According to them, this could translate into collaborative strategies to jointly develop attractive products and offers for new markets, enable economies of scale and see the pooling of resources to achieve common goals, the sharing of knowledge and skills transfer.
There are already signs of real progress on new markets. The development agreement signed in May between Jamaica and Saudi Arabia should be followed by an agreement with Barbados with, it is hoped, both a new air bridge capable of opening up markets for visitors in the Gulf, the Far East and Africa, and new investments.
Another intention that could revolutionize Caribbean tourism if implemented regionally is a policy that would allow all workers in the sector to share in the success of the industry.
Expanding on comments made during a recent speech at a Caribbean Hospitality and Tourism Association conference in Puerto Rico, Minister Bartlett suggests that those working in the industry should “stay at the heart of the recovery and future growth of tourism” and to have “seniority, mobility, and portability”. To achieve this, he believes that tourism must become more professional, strengthen human capital and provide permanent jobs. At the heart of this, he says, should be pegging employee wages to the US dollar, the currency in which most hotels transact business, an issue that is being explored in Jamaica.
It also promotes internationally the view that the Commonwealth and the Commonwealth Secretariat should play a much greater role in the development of tourism as an integrating force between Commonwealth countries. In a little-noticed but thought-provoking speech delivered in Rwanda at the Commonwealth Heads Meeting in June, he suggested that a much stronger Commonwealth focus on the sector could see the global grouping recalibrate its economic relationship and encourage convergence.
The CTO Ministerial Council asked Ministers Cummins and Bartlett to recommend a work plan that identifies how many of these ideas could be implemented. According to the body’s new chair, Cayman Islands Tourism Minister Kenneth Bryan, the two ministers will present a plan by January 2023 that could lead to a new sustainable growth agenda for tourism.

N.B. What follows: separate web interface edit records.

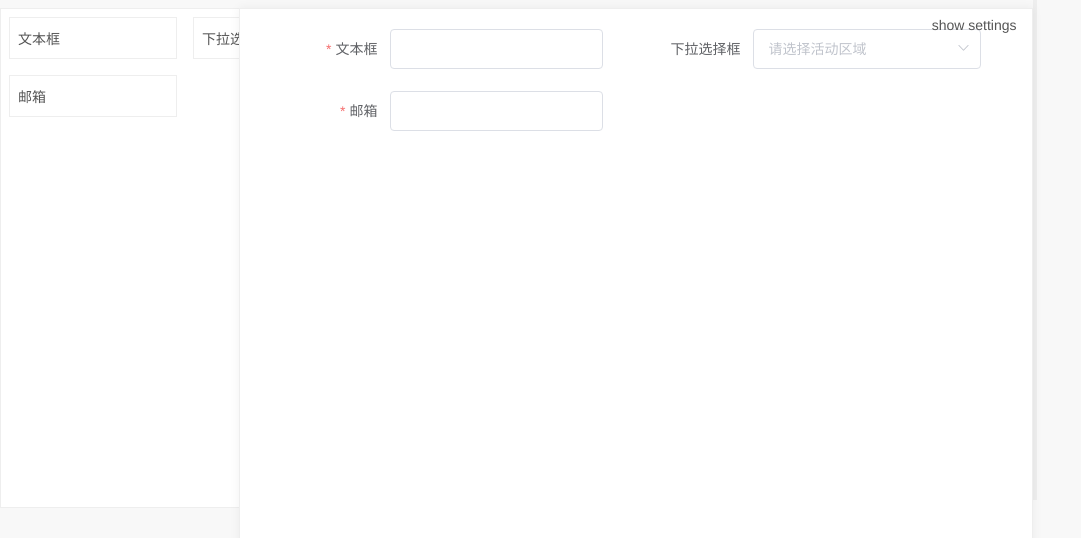
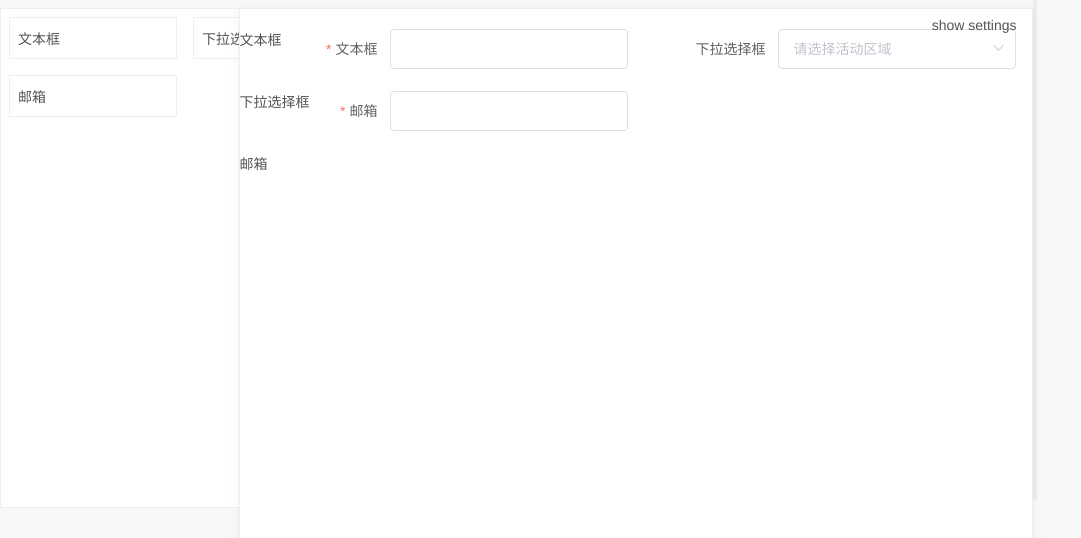
Before and after one commit to webmrxu/block-form, a Vue app: page /#/ in a window 1280 px wide. Shown: the top 538 px of the page, without its empty margins (0-1081 px from the left). Built offline with nearby package versions, Linux system fonts and the light colour scheme.

Commit message:
style update

```diff
--- a/src/components/block-form.vue
+++ b/src/components/block-form.vue
@@ -48,7 +48,7 @@ export default {
   methods: {
     dealItemStyle(item) {
       return {
-        // width: item.itemWidth ? item.itemWidth : this.formSetting.itemWidth
+        width: item.itemWidth ? item.itemWidth : this.formSetting.itemWidth
       };
     },
     test() {
--- a/src/settings/base-items.js
+++ b/src/settings/base-items.js
@@ -2,7 +2,7 @@ const baseItemsSetting = [
   {
     type: 'input',
     title: '文本框',
-    itemWidth: '60%',
+    itemWidth: '50%',
     labelWidth: '150px',
     labelHeight: '62px'
   },
@@ -10,7 +10,7 @@ const baseItemsSetting = [
     type: 'select',
     title: '下拉选择框',
     paramsList: [],
-    itemWidth: '60%',
+    itemWidth: '50%',
     labelWidth: '150px',
     labelHeight: '62px'
   },
@@ -18,7 +18,7 @@ const baseItemsSetting = [
     type: 'email',
     title: '邮箱',
     rulesId: ['2'],
-    itemWidth: '60%',
+    itemWidth: '50%',
     labelWidth: '150px',
     labelHeight: '62px'
   }
--- a/src/views/home.vue
+++ b/src/views/home.vue
@@ -23,9 +23,9 @@
     <div class="form-box" :style="formBoxStyle">
       <div class="form-container">
         <block-from :itemSetting="itemSetting" :formData="formData" />
-        <div v-if="false" class="edit-box">
-          <div v-for="item in itemSetting" :key="item.field" @click="showEditItem(item)">
-            <!-- <span>{{item.title}}</span> -->
+        <div v-if="true" class="edit-box" >
+          <div v-for="item in itemSetting" :key="item.field" @click="showEditItem(item)" :style="{width: item.itemWidth}">
+            <span>{{item.title}}</span>
           </div>
         </div>
       </div>
@@ -229,7 +229,7 @@ export default {
 }
 .edit-box > div {
   height: 62px;
-  width: 60%;
+  /* width: 60%; */
   cursor: pointer;
 }
 .form-container {
```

Speaking on the subject recently in Barbados, Minister Cummins made it clear that a much more holistic approach to tourism is needed to help develop and sustain the industry. She, like Minister Bartlett, believes that tourism development requires whole-of-government policy.
The opportunity now exists, perhaps for the first time, for tourism to be driven by Caribbean-centric economic thinking. A new regional tourism program would be a welcome step towards sustaining what has become the region’s main industry.